__About this exercise__.
Your task is to print all of the entries exactly, though the pictures should not be included.

(Exercise data begins)

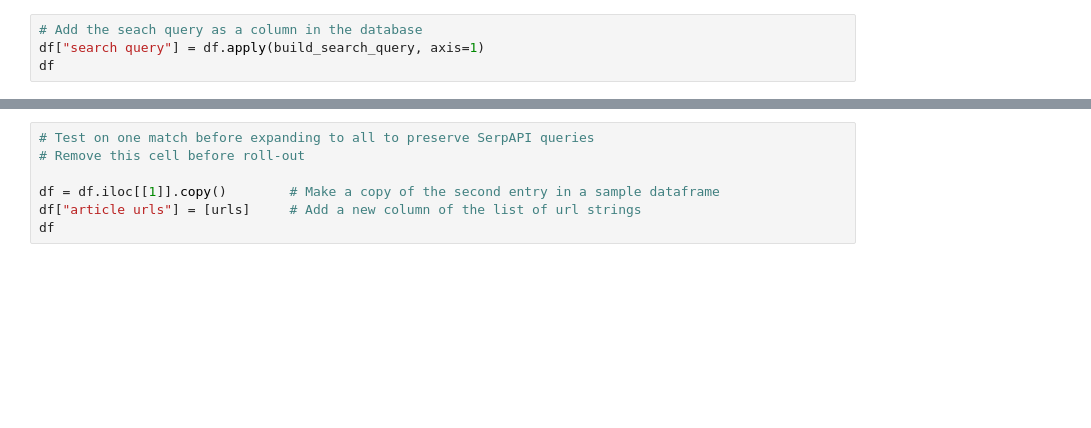
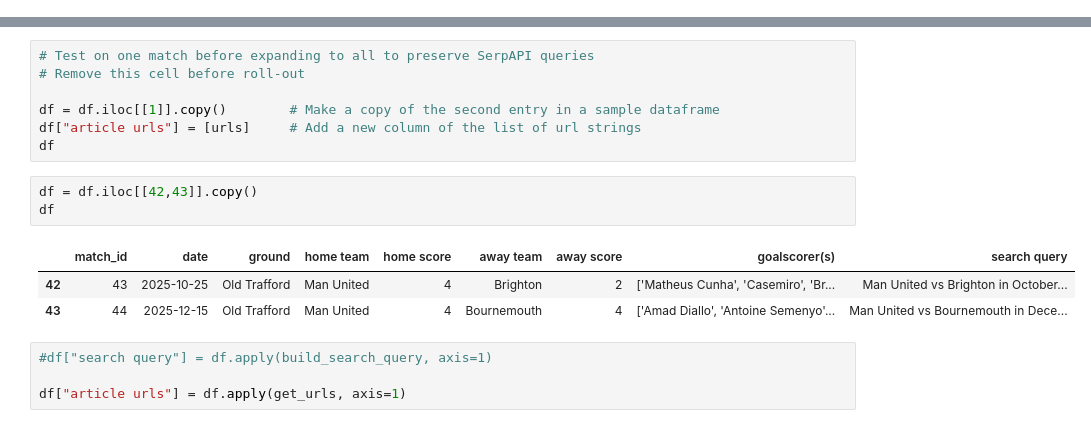
Before and after one commit to danielcavey/Football-Match-Memory-Enricher, a Jupyter notebook: src/article_acquisition.ipynb, the cells around one changed output, grey strips where cells are left out. Cells and saved outputs as stored; diff of their text form; blank space fills up the shorter version.

Commit message:
Update to article acquisition layer to handle multiple matches at once

```diff
--- a/src/article_acquisition.ipynb
+++ b/src/article_acquisition.ipynb
@@ -22,7 +58,3 @@ df
-# %%
-# Add the seach query as a column in the database
-df["search query"] = df.apply(build_search_query, axis=1)
-df
 # %%
 # API key needs to be kept private from public GITHUB repository
 # Key stored in an .env file
@@ -79,3 +121,14 @@ urls = ['https://www.youtube.com/watch?v=givC4ZvbqYc',
 df = df.iloc[[1]].copy()        # Make a copy of the second entry in a sample dataframe
 df["article urls"] = [urls]     # Add a new column of the list of url strings
 df
+# %%
+df = df.iloc[[42,43]].copy()
+df
+# %% [output]
+|  | match_id | date | ground | home team | home score | away team | away score | goalscorer(s) | search query |
+| 42 | 43 | 2025-10-25 | Old Trafford | Man United | 4 | Brighton | 2 | ['Matheus Cunha', 'Casemiro', 'Br... | Man United vs Brighton in October... |
+| 43 | 44 | 2025-12-15 | Old Trafford | Man United | 4 | Bournemouth | 4 | ['Amad Diallo', 'Antoine Semenyo'... | Man United vs Bournemouth in Dece... |
+# %%
+#df["search query"] = df.apply(build_search_query, axis=1)
+
+df["article urls"] = df.apply(get_urls, axis=1)
```
Also changed, not shown: parts of 9 cells of this notebook, 2 other files.
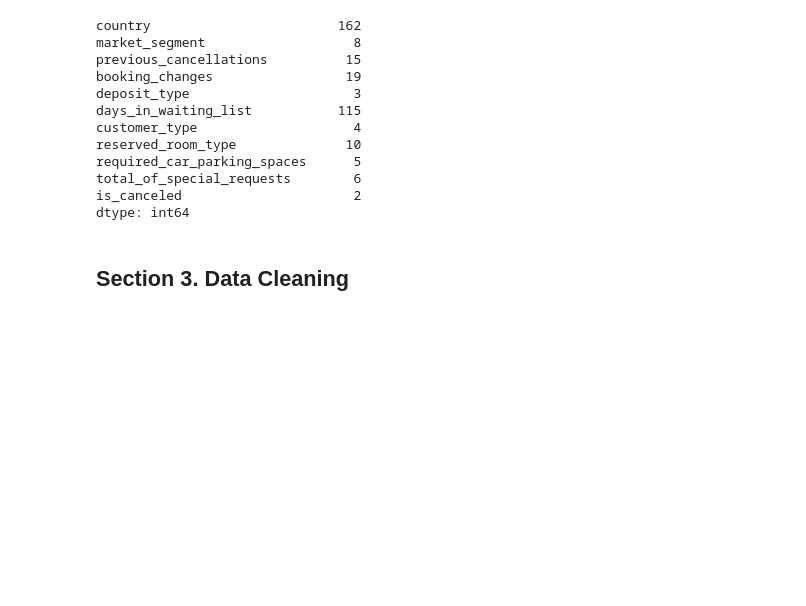
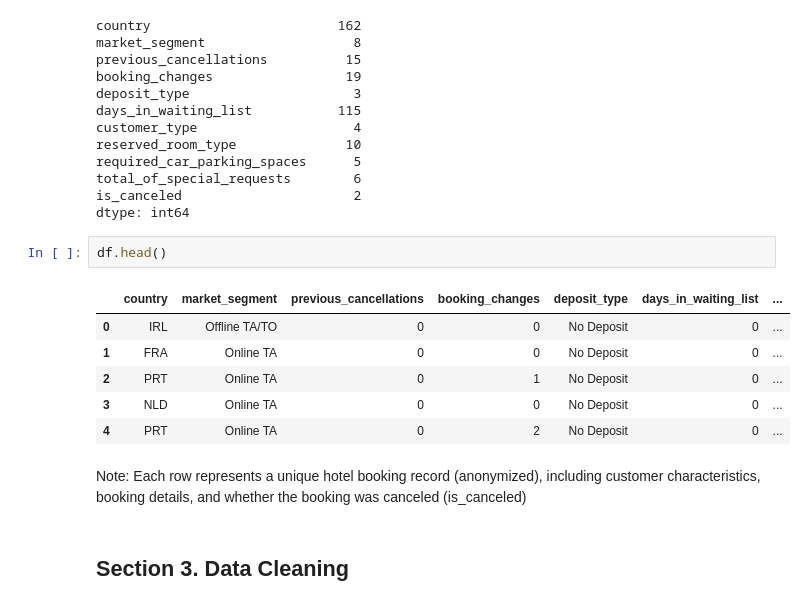
Before and after one commit to AliefRND/MachineLearningProject, a Jupyter notebook: notebooks/Notebook.ipynb, the cells around one changed output. Cells and saved outputs as stored; diff of their text form; blank space fills up the shorter version.

```diff
--- a/notebooks/Notebook.ipynb
+++ b/notebooks/Notebook.ipynb
@@ -246,6 +266,17 @@ required_car_parking_spaces      5
 total_of_special_requests        6
 is_canceled                      2
 dtype: int64
+# %%
+df.head()
+# %% [output]
+|  | country | market_segment | previous_cancellations | booking_changes | deposit_type | days_in_waiting_list | ... |
+| 0 | IRL | Offline TA/TO | 0 | 0 | No Deposit | 0 | ... |
+| 1 | FRA | Online TA | 0 | 0 | No Deposit | 0 | ... |
+| 2 | PRT | Online TA | 0 | 1 | No Deposit | 0 | ... |
+| 3 | NLD | Online TA | 0 | 0 | No Deposit | 0 | ... |
+| 4 | PRT | Online TA | 0 | 2 | No Deposit | 0 | ... |
+# %% [markdown]
+Note: Each row represents a unique hotel booking record (anonymized), including customer characteristics, booking details, and whether the booking was canceled (is_canceled)
 # %% [markdown]
 ## **Section 3. Data Cleaning**
 # %% [markdown]
```
Also changed, not shown: parts of 65 cells of this notebook.
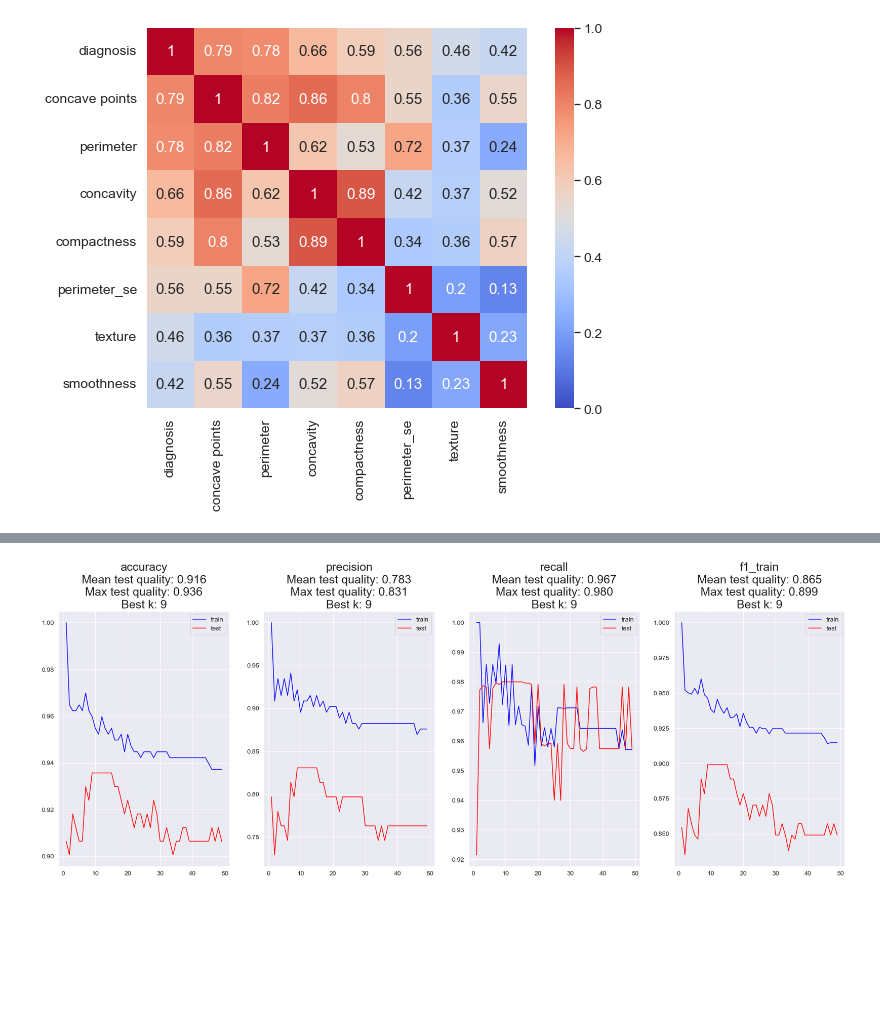
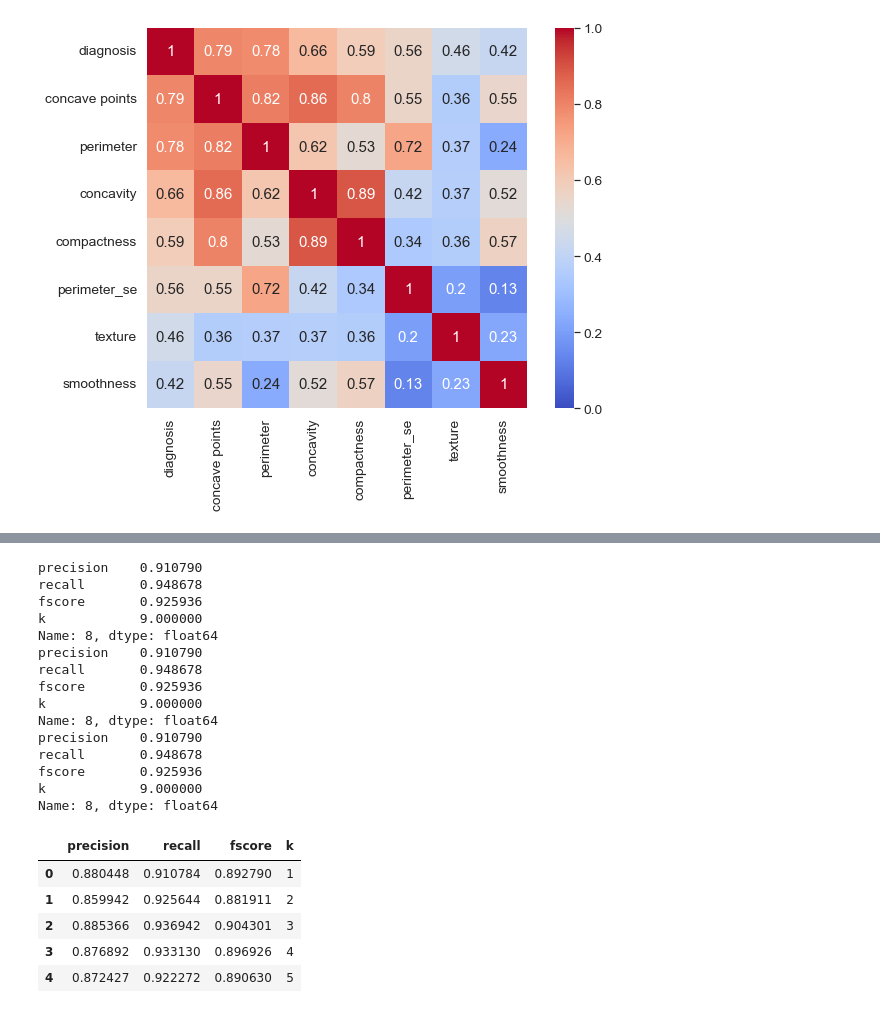
Before and after one commit to grannycola/my_projects, a Jupyter notebook: hw-4/model.ipynb, the cells around one changed output, grey strips where cells are left out. Drawn from its saved outputs; the diff is of its cells as text; code cells hidden in the pictures; blank space fills up the shorter version.

```diff
--- a/hw-4/model.ipynb
+++ b/hw-4/model.ipynb
@@ -83,45 +80,48 @@ from sklearn.metrics import accuracy_score, precision_score, recall_score, f1_sc
 # %%
 
 neighbors = range(1, 50)
 
-accuracy_train = []
-accuracy_test = []
-precision_train = []
-precision_test = []
-recall_train = []
-recall_test = []
-f1_train = []
-f1_test = []
+reports = {'precision':[],'recall':[],'fscore':[],'k':[]}
 
 for k in neighbors:
     knn = KNeighborsClassifier(n_neighbors=k)
     knn.fit(X_train, y_train)
     preds = knn.predict(X_train)
     preds_test = knn.predict(X_test)
 
-    accuracy_train.append(accuracy_score(preds, y_train))
-    accuracy_test.append(accuracy_score(preds_test, y_test))
-    precision_train.append(precision_score(preds, y_train))
-    precision_test.append(precision_score(preds_test, y_test))
-    recall_train.append(recall_score(preds, y_train))
-    recall_test.append(recall_score(preds_test, y_test))
-    f1_train.append(f1_score(preds, y_train))
-    f1_test.append(f1_score(preds_test, y_test))
+    scorings = precision_recall_fscore_support(preds_test, y_test, average='macro')
+    reports['precision'].append(scorings[0])
+    reports['recall'].append(scorings[1])
+    reports['fscore'].append(scorings[2])
+    reports['k'].append(k)
 
-all_metrics = [[accuracy_train, accuracy_test,'accuracy'],
-               [precision_train, precision_test,'precision'],
-               [recall_train, recall_test,'recall'],
-               [f1_train, f1_test,'f1_train']]
-
-fig, axs = plt.subplots(1, 4, figsize=(30,10))
-for ind, metric in enumerate(all_metrics):
-    axs[ind].plot(neighbors, metric[0], color='blue', label='train')
-    axs[ind].plot(neighbors, metric[1], color='red', label='test')
-    axs[ind].title.set_text("{}\nMean test quality: {:.3f}\nMax test quality: {:.3f}\nBest k: {}".format(metric[2],np.mean(metric[1]),max(metric[1]), np.argmax(metric[1])+1))
-    axs[ind].title.set_size(25)
-    axs[ind].legend()
+df = pd.DataFrame(reports)
+print(df.iloc[df['precision'].argmax()])
+print(df.iloc[df['recall'].argmax()])
+print(df.iloc[df['fscore'].argmax()])
+df.head()
 # %% [output]
-[figure, removed]
+precision    0.910790
+recall       0.948678
+fscore       0.925936
+k            9.000000
+Name: 8, dtype: float64
+precision    0.910790
+recall       0.948678
+fscore       0.925936
+k            9.000000
+Name: 8, dtype: float64
+precision    0.910790
+recall       0.948678
+fscore       0.925936
+k            9.000000
+Name: 8, dtype: float64
+|  | precision | recall | fscore | k |
+| 0 | 0.880448 | 0.910784 | 0.892790 | 1 |
+| 1 | 0.859942 | 0.925644 | 0.881911 | 2 |
+| 2 | 0.885366 | 0.936942 | 0.904301 | 3 |
+| 3 | 0.876892 | 0.933130 | 0.896926 | 4 |
+| 4 | 0.872427 | 0.922272 | 0.890630 | 5 |
 # %%
 %%time
 from sklearn.model_selection import GridSearchCV
```
Also changed, not shown: parts of 3 cells of this notebook.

(Exercise data ends)

__Answer to this exercise__.
Before and after one commit to danielcavey/Football-Match-Memory-Enricher, a Jupyter notebook: src/article_acquisition.ipynb, the cells around one changed output, grey strips where cells are left out. Cells and saved outputs as stored; diff of their text form; blank space fills up the shorter version.

Commit message:
Update to article acquisition layer to handle multiple matches at once

```diff
--- a/src/article_acquisition.ipynb
+++ b/src/article_acquisition.ipynb
@@ -22,7 +58,3 @@ df
-# %%
-# Add the seach query as a column in the database
-df["search query"] = df.apply(build_search_query, axis=1)
-df
 # %%
 # API key needs to be kept private from public GITHUB repository
 # Key stored in an .env file
@@ -79,3 +121,14 @@ urls = ['https://www.youtube.com/watch?v=givC4ZvbqYc',
 df = df.iloc[[1]].copy()        # Make a copy of the second entry in a sample dataframe
 df["article urls"] = [urls]     # Add a new column of the list of url strings
 df
+# %%
+df = df.iloc[[42,43]].copy()
+df
+# %% [output]
+|  | match_id | date | ground | home team | home score | away team | away score | goalscorer(s) | search query |
+| 42 | 43 | 2025-10-25 | Old Trafford | Man United | 4 | Brighton | 2 | ['Matheus Cunha', 'Casemiro', 'Br... | Man United vs Brighton in October... |
+| 43 | 44 | 2025-12-15 | Old Trafford | Man United | 4 | Bournemouth | 4 | ['Amad Diallo', 'Antoine Semenyo'... | Man United vs Bournemouth in Dece... |
+# %%
+#df["search query"] = df.apply(build_search_query, axis=1)
+
+df["article urls"] = df.apply(get_urls, axis=1)
```
Also changed, not shown: parts of 9 cells of this notebook, 2 other files.
Before and after one commit to AliefRND/MachineLearningProject, a Jupyter notebook: notebooks/Notebook.ipynb, the cells around one changed output. Cells and saved outputs as stored; diff of their text form; blank space fills up the shorter version.

```diff
--- a/notebooks/Notebook.ipynb
+++ b/notebooks/Notebook.ipynb
@@ -246,6 +266,17 @@ required_car_parking_spaces      5
 total_of_special_requests        6
 is_canceled                      2
 dtype: int64
+# %%
+df.head()
+# %% [output]
+|  | country | market_segment | previous_cancellations | booking_changes | deposit_type | days_in_waiting_list | ... |
+| 0 | IRL | Offline TA/TO | 0 | 0 | No Deposit | 0 | ... |
+| 1 | FRA | Online TA | 0 | 0 | No Deposit | 0 | ... |
+| 2 | PRT | Online TA | 0 | 1 | No Deposit | 0 | ... |
+| 3 | NLD | Online TA | 0 | 0 | No Deposit | 0 | ... |
+| 4 | PRT | Online TA | 0 | 2 | No Deposit | 0 | ... |
+# %% [markdown]
+Note: Each row represents a unique hotel booking record (anonymized), including customer characteristics, booking details, and whether the booking was canceled (is_canceled)
 # %% [markdown]
 ## **Section 3. Data Cleaning**
 # %% [markdown]
```
Also changed, not shown: parts of 65 cells of this notebook.
Before and after one commit to grannycola/my_projects, a Jupyter notebook: hw-4/model.ipynb, the cells around one changed output, grey strips where cells are left out. Drawn from its saved outputs; the diff is of its cells as text; code cells hidden in the pictures; blank space fills up the shorter version.

```diff
--- a/hw-4/model.ipynb
+++ b/hw-4/model.ipynb
@@ -83,45 +80,48 @@ from sklearn.metrics import accuracy_score, precision_score, recall_score, f1_sc
 # %%
 
 neighbors = range(1, 50)
 
-accuracy_train = []
-accuracy_test = []
-precision_train = []
-precision_test = []
-recall_train = []
-recall_test = []
-f1_train = []
-f1_test = []
+reports = {'precision':[],'recall':[],'fscore':[],'k':[]}
 
 for k in neighbors:
     knn = KNeighborsClassifier(n_neighbors=k)
     knn.fit(X_train, y_train)
     preds = knn.predict(X_train)
     preds_test = knn.predict(X_test)
 
-    accuracy_train.append(accuracy_score(preds, y_train))
-    accuracy_test.append(accuracy_score(preds_test, y_test))
-    precision_train.append(precision_score(preds, y_train))
-    precision_test.append(precision_score(preds_test, y_test))
-    recall_train.append(recall_score(preds, y_train))
-    recall_test.append(recall_score(preds_test, y_test))
-    f1_train.append(f1_score(preds, y_train))
-    f1_test.append(f1_score(preds_test, y_test))
+    scorings = precision_recall_fscore_support(preds_test, y_test, average='macro')
+    reports['precision'].append(scorings[0])
+    reports['recall'].append(scorings[1])
+    reports['fscore'].append(scorings[2])
+    reports['k'].append(k)
 
-all_metrics = [[accuracy_train, accuracy_test,'accuracy'],
-               [precision_train, precision_test,'precision'],
-               [recall_train, recall_test,'recall'],
-               [f1_train, f1_test,'f1_train']]
-
-fig, axs = plt.subplots(1, 4, figsize=(30,10))
-for ind, metric in enumerate(all_metrics):
-    axs[ind].plot(neighbors, metric[0], color='blue', label='train')
-    axs[ind].plot(neighbors, metric[1], color='red', label='test')
-    axs[ind].title.set_text("{}\nMean test quality: {:.3f}\nMax test quality: {:.3f}\nBest k: {}".format(metric[2],np.mean(metric[1]),max(metric[1]), np.argmax(metric[1])+1))
-    axs[ind].title.set_size(25)
-    axs[ind].legend()
+df = pd.DataFrame(reports)
+print(df.iloc[df['precision'].argmax()])
+print(df.iloc[df['recall'].argmax()])
+print(df.iloc[df['fscore'].argmax()])
+df.head()
 # %% [output]
-[figure, removed]
+precision    0.910790
+recall       0.948678
+fscore       0.925936
+k            9.000000
+Name: 8, dtype: float64
+precision    0.910790
+recall       0.948678
+fscore       0.925936
+k            9.000000
+Name: 8, dtype: float64
+precision    0.910790
+recall       0.948678
+fscore       0.925936
+k            9.000000
+Name: 8, dtype: float64
+|  | precision | recall | fscore | k |
+| 0 | 0.880448 | 0.910784 | 0.892790 | 1 |
+| 1 | 0.859942 | 0.925644 | 0.881911 | 2 |
+| 2 | 0.885366 | 0.936942 | 0.904301 | 3 |
+| 3 | 0.876892 | 0.933130 | 0.896926 | 4 |
+| 4 | 0.872427 | 0.922272 | 0.890630 | 5 |
 # %%
 %%time
 from sklearn.model_selection import GridSearchCV
```
Also changed, not shown: parts of 3 cells of this notebook.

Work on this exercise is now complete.